Liberation of the Actor
Temple Lodge, 1992 - 148 pages
The artist was once a messenger of the gods. Breathing in, the Greek actor was lifted into a realm of thought and inspiration. And breathing out, the will was strengthened. Can modern actors again become messengers through their own power of description and dramatization?
Anyone with an interest in the spoken word, acting, or the future of the theater in general will welcome this book. The author goes beyond simple character study and interpretation to reexamine the forgotten esoteric aspects of acting. Based on Rudolf Steiner's ideas on speech and drama, Bridgmont provides a new basis for the true liberation of actors today.
C O N T E N T S
1. Where is the Actor?
Results 1-3 of 24
In the 1850s , acting was turning in on itself ; like the contemporary popular novel
, it was beginning to depict situations and ... Is he part of the action , or is he
separate from it , pretending to be concerned with the situation but really only '
The personal destiny of the protagonist now merely depends on his or her
behaviour in a situation . Even the situation becomes ' absurd ' , as Camus would
describe it , and we are left with ourselves as no more than reacting human
If you are climbing a cliff , and become anxious and afraid because you have
ventured too far , you may have a few brief moments of consciousness of the
whole situation , such as the feeling ' I ' m going to fall ' , or ' I ' m beginning to feel

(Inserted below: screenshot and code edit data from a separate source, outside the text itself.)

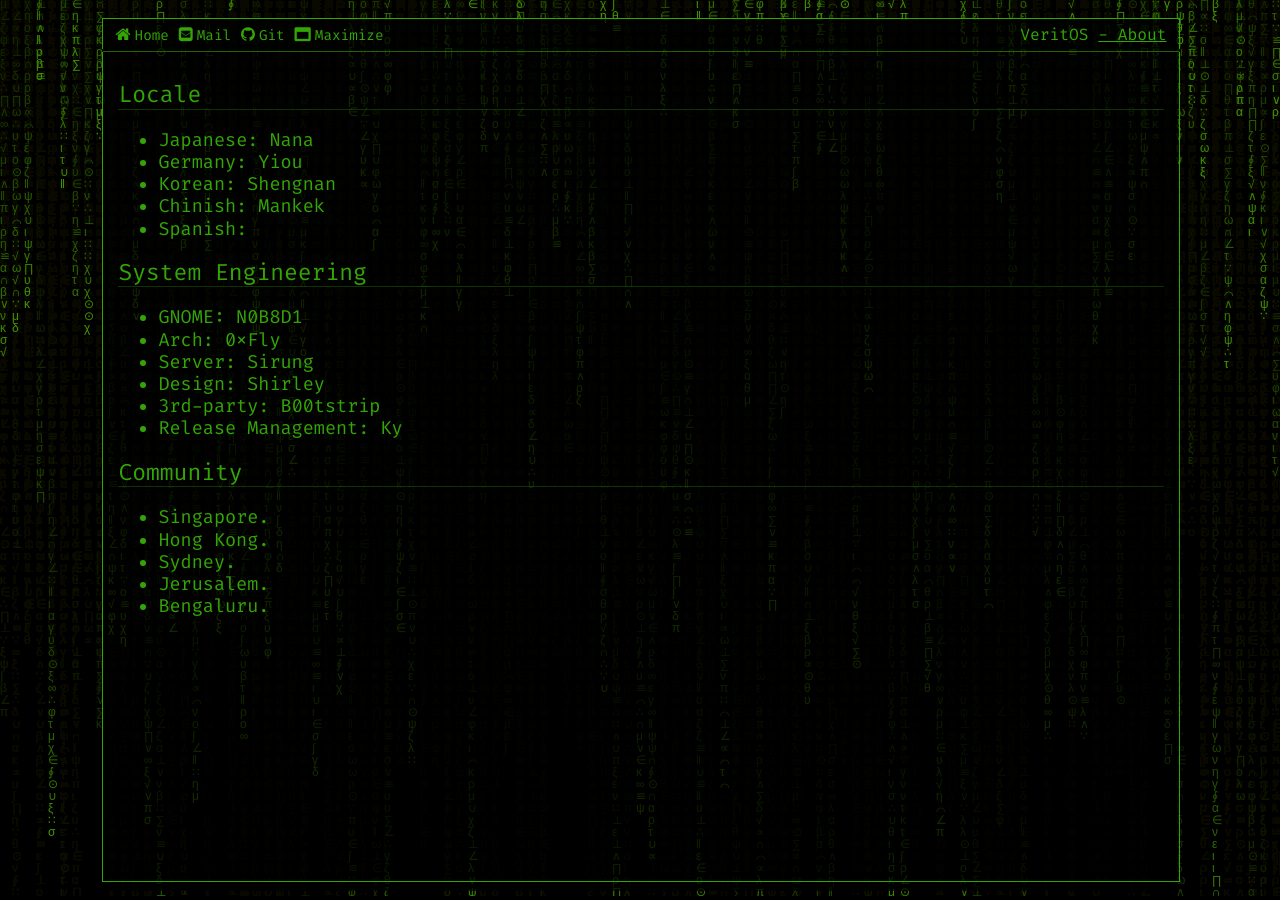
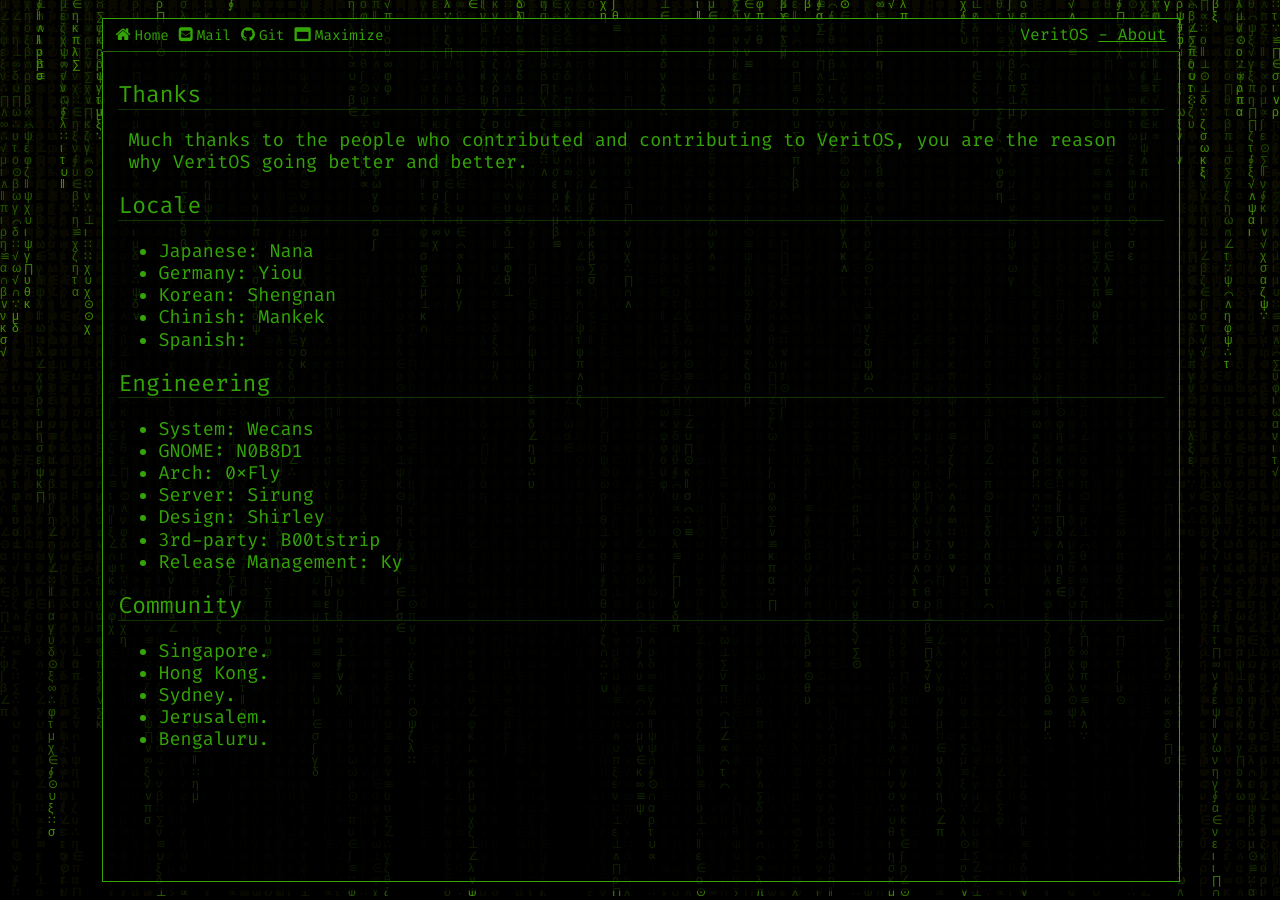
Before and after one commit to TheVeritOS/VeritOS.org, a Jekyll site: the page built from pages/contributors.md, in a window 1280 px wide. Built offline with Jekyll 4.4.1, drawn with Linux system fonts in a browser that asks for light colours.

Commit message:
update contributors

```diff
--- a/pages/contributors.md
+++ b/pages/contributors.md
@@ -13,15 +13,18 @@ encrypted_text: false
 permalink: /contributors
 ---
 
+## Thanks
+Much thanks to the people who contributed and contributing to VeritOS, you are the reason why VeritOS going better and better.
+
 ## Locale
-
 * Japanese: Nana
 * Germany: Yiou
 * Korean: Shengnan
 * Chinish: Mankek
 * Spanish:
 
-##  System engineering
+##  Engineering
+* System: Wecans
 * GNOME: N0B8D1
 * Arch: 0xFly
 * Server: Sirung
```
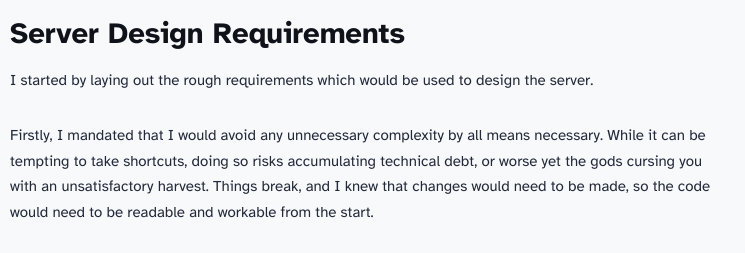
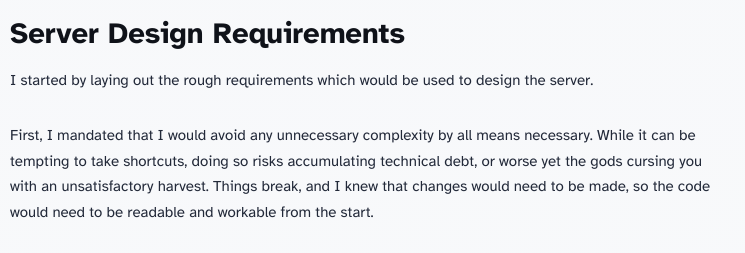
Before and after one commit to wsfhahn/wsfhahn.github.io, an Astro site: page /blog/neo in a window 1280 px wide. Shown: the part 10060-10313 px from the top of the page, 270-1015 px from the left. Built offline with nearby package versions, Linux system fonts and the light colour scheme; Astro itself is replaced by a stand-in of ours.

Commit message:
Update neo.md

```diff
--- a/src/content/blog/neo.md
+++ b/src/content/blog/neo.md
@@ -189,7 +189,7 @@ With the infrastructure set up and tested, I began working on the data generator
 
 I started by laying out the rough requirements which would be used to design the server.
 
-Firstly, I mandated that I would avoid any unnecessary complexity by all means necessary. While it can be tempting to take shortcuts, doing so risks accumulating technical debt, or worse yet the gods cursing you with an unsatisfactory harvest. Things break, and I knew that changes would need to be made, so the code would need to be readable and workable from the start.
+First, I mandated that I would avoid any unnecessary complexity by all means necessary. While it can be tempting to take shortcuts, doing so risks accumulating technical debt, or worse yet the gods cursing you with an unsatisfactory harvest. Things break, and I knew that changes would need to be made, so the code would need to be readable and workable from the start.
 
 Second, the server needed to operate asynchronously. Synthetic data generation runs can take a long time, and eventually, I get bored and close my laptop. When that happens, the request should not be dropped, and the server should continue generating.
 
```
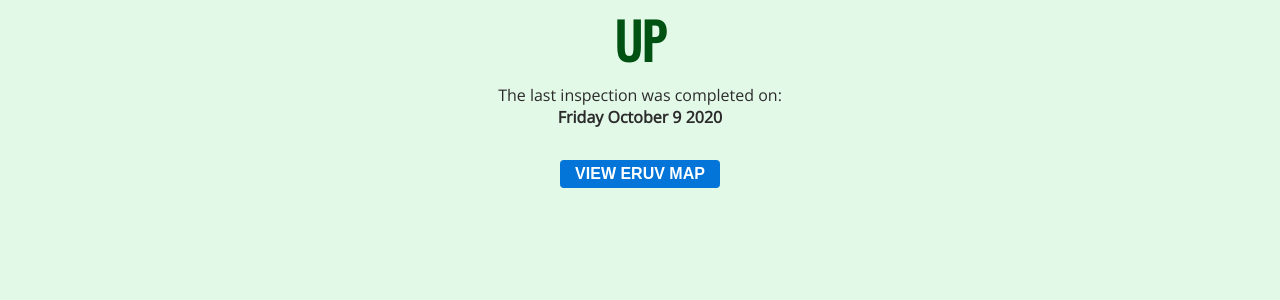
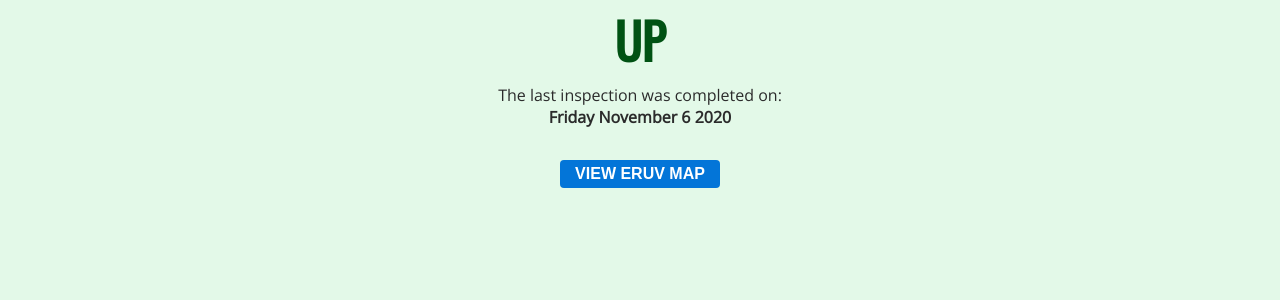
Before and after one commit to MisterGlass/eiruv, a Jekyll site: the page built from docs/index.md, in a window 1280 px wide. Shown: the part 206-506 px from the top of the page. Built offline with Jekyll 4.4.1, drawn with Linux system fonts in a browser that asks for light colours; our own code applies the rules of GitHub Pages for plain Markdown files.

Commit message:
Update eruv_status.yml

```diff
--- a/docs/_data/eruv_status.yml
+++ b/docs/_data/eruv_status.yml
@@ -1,3 +1,3 @@
 status: "Up"
-date: "Friday October 9 2020 "
+date: "Friday November 6 2020 "
 details: ""
```
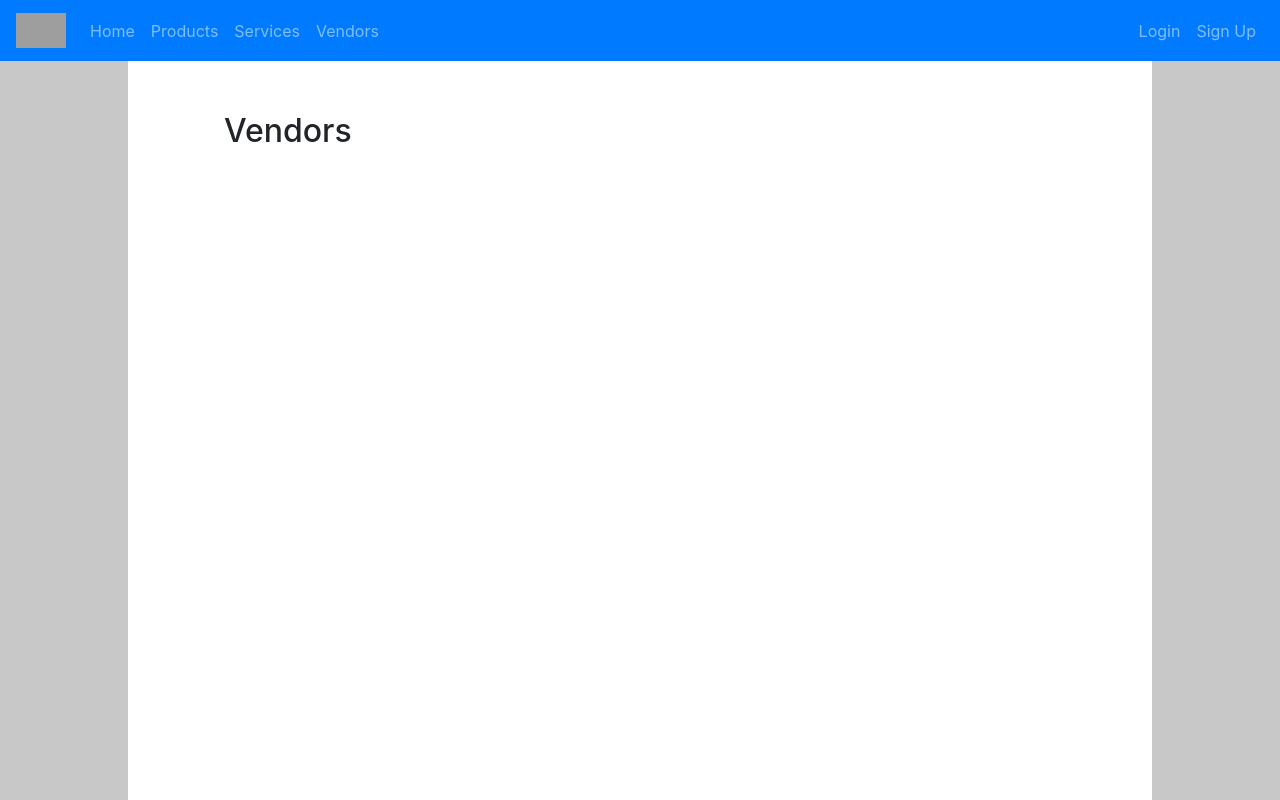
After one commit to WoodardEric/cs360-database, a Django app: page /products/vendors/ in a window 1280 px wide. The commit adds this page. Run offline with Django 4.2, Linux system fonts and the light colour scheme; some libraries are stand-ins or nearby versions; grey boxes are pictures that could not be loaded.

Commit message:
Fixed navbar links and added stub pages for Services and Vendors

```diff
--- a/products/urls.py
+++ b/products/urls.py
@@ -7,5 +7,7 @@ urlpatterns = [
     path("purchase/", views.purchase, name='purchase'),
     path("cart/", views.cart, name='cart'),
     path("add_to_cart", views.add_to_cart, name='add_to_cart'),
+    path("services/", views.services, name='services'),
+    path("vendors/", views.vendors, name='vendors'),
     path("", views.products, name='products'),
 ]
--- a/products/views.py
+++ b/products/views.py
@@ -66,8 +66,6 @@ def products(request):
     context["products"] = qs
     return render(request, 'products.html', context)
 
-
-
 def purchase(request):
     Cart.objects.filter(customer=request.user.id).delete()
     return render(request, 'purchase.html')
@@ -83,3 +81,9 @@ def cart(request):
     for item in results:
         total += (item.product.price * item.quantity)
     return render(request, 'cart.html', {"cart":results, "total":total})
+
+def services(request):
+    return render(request, 'services.html')
+
+def vendors(request):
+    return render(request, 'vendors.html')
--- a/templates/base.html
+++ b/templates/base.html
@@ -31,13 +31,13 @@
             <a class="nav-link" href="/">Home</a>
           </li>
           <li class="nav-item {% if nbar == 'products' %}active{% endif %}">
-            <a class="nav-link" href="/products/">Products</a>
+            <a class="nav-link" href="{% url 'products' %}">Products</a>
           </li>
           <li class="nav-item {% if nbar == 'services' %}active{% endif %}">
-            <a class="nav-link" href="/services/">Services</a>
+            <a class="nav-link" href="{% url 'services' %}">Services</a>
           </li>
           <li class="nav-item {% if nbar == 'vendors' %}active{% endif %}">
-            <a class="nav-link" href="/vendors/">Vendors</a>
+            <a class="nav-link" href="{% url 'vendors' %}">Vendors</a>
           </li>
         </ul>
 
--- /dev/null
+++ b/templates/services.html
@@ -0,0 +1,5 @@
+{% extends "base.html" %}
+
+{% block content %}
+  <h2>Services</h2>
+{% endblock %}
--- /dev/null
+++ b/templates/vendors.html
@@ -0,0 +1,5 @@
+{% extends "base.html" %}
+
+{% block content %}
+  <h2>Vendors</h2>
+{% endblock %}
```
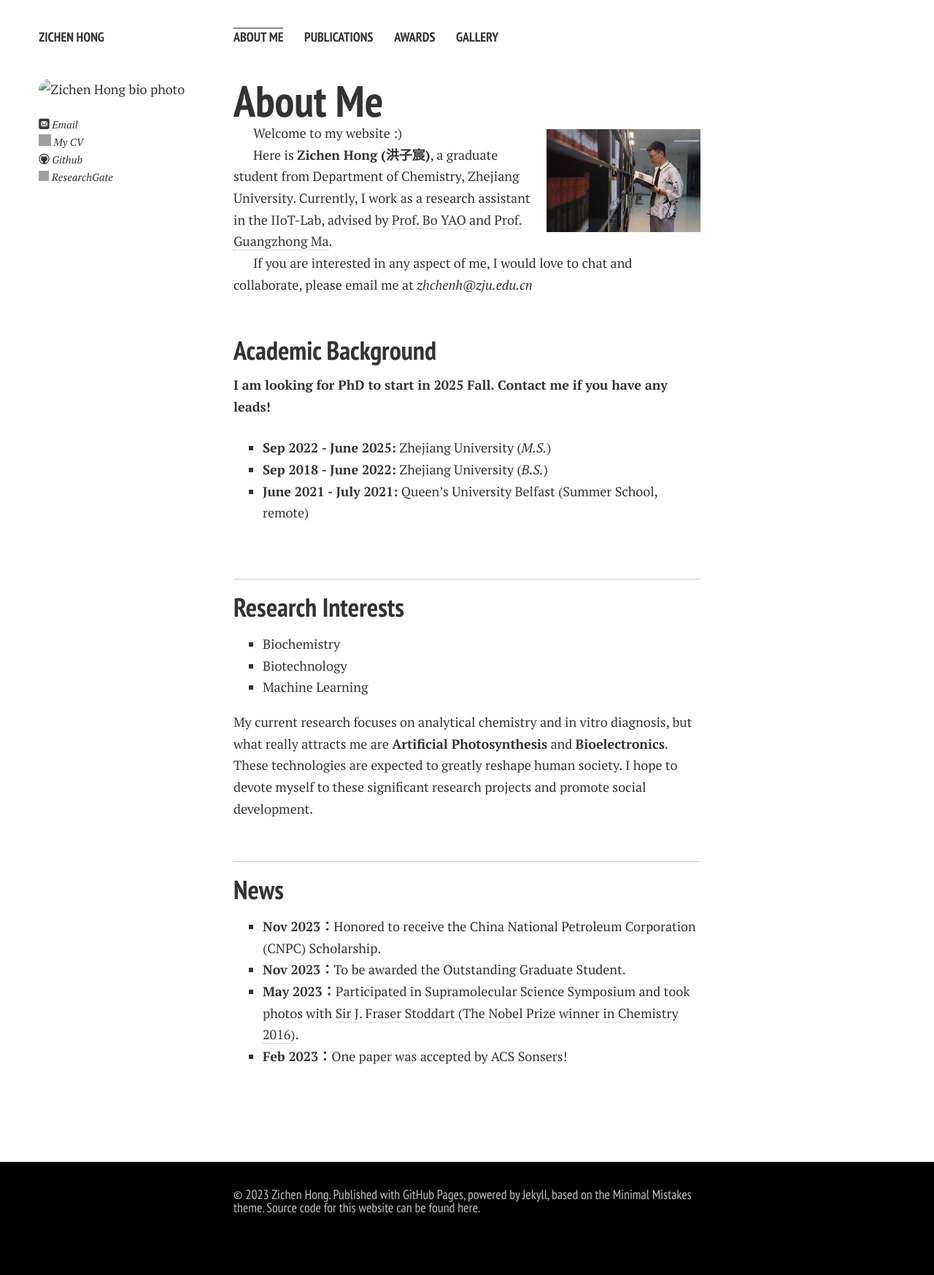
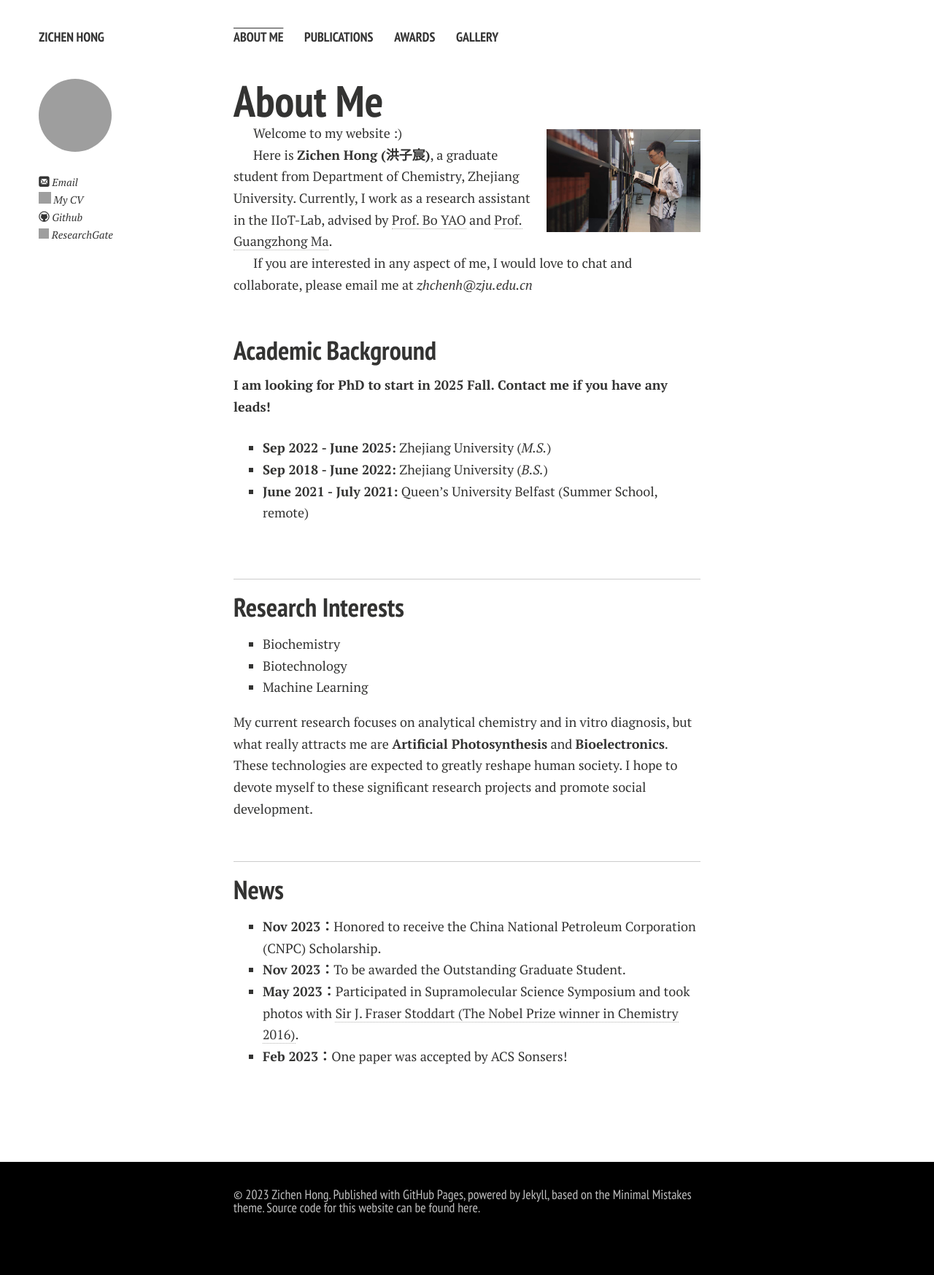
Before and after one commit to GuangLun2000/GuangLun2000.github.io, a Jekyll site: the page built from index.md, in a window 1280 px wide. Shown: the whole page at 73% size. Built offline with Jekyll 4.4.1, drawn with Linux system fonts in a browser that asks for light colours; nearby versions of some CDN libraries; comment, search, counter and statistics services are not loaded; a style sheet for code colours, icons or effects is not loaded; our own code applies the rules of GitHub Pages for plain Markdown files; grey boxes are pictures that could not be loaded.

Commit message:
Update _config.yml

```diff
--- a/_config.yml
+++ b/_config.yml
@@ -8,7 +8,7 @@
 owner:
   name: Zichen Hong
 
-  avatar: id_photo.jpg
+  avatar: wangmiao.jpg
 
   bio:
   email: zhchenh@zju.edu.cn
```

What people are saying - Write a review
Effective Speaking in the Theatre
The Wind Machine
5 other sections not shown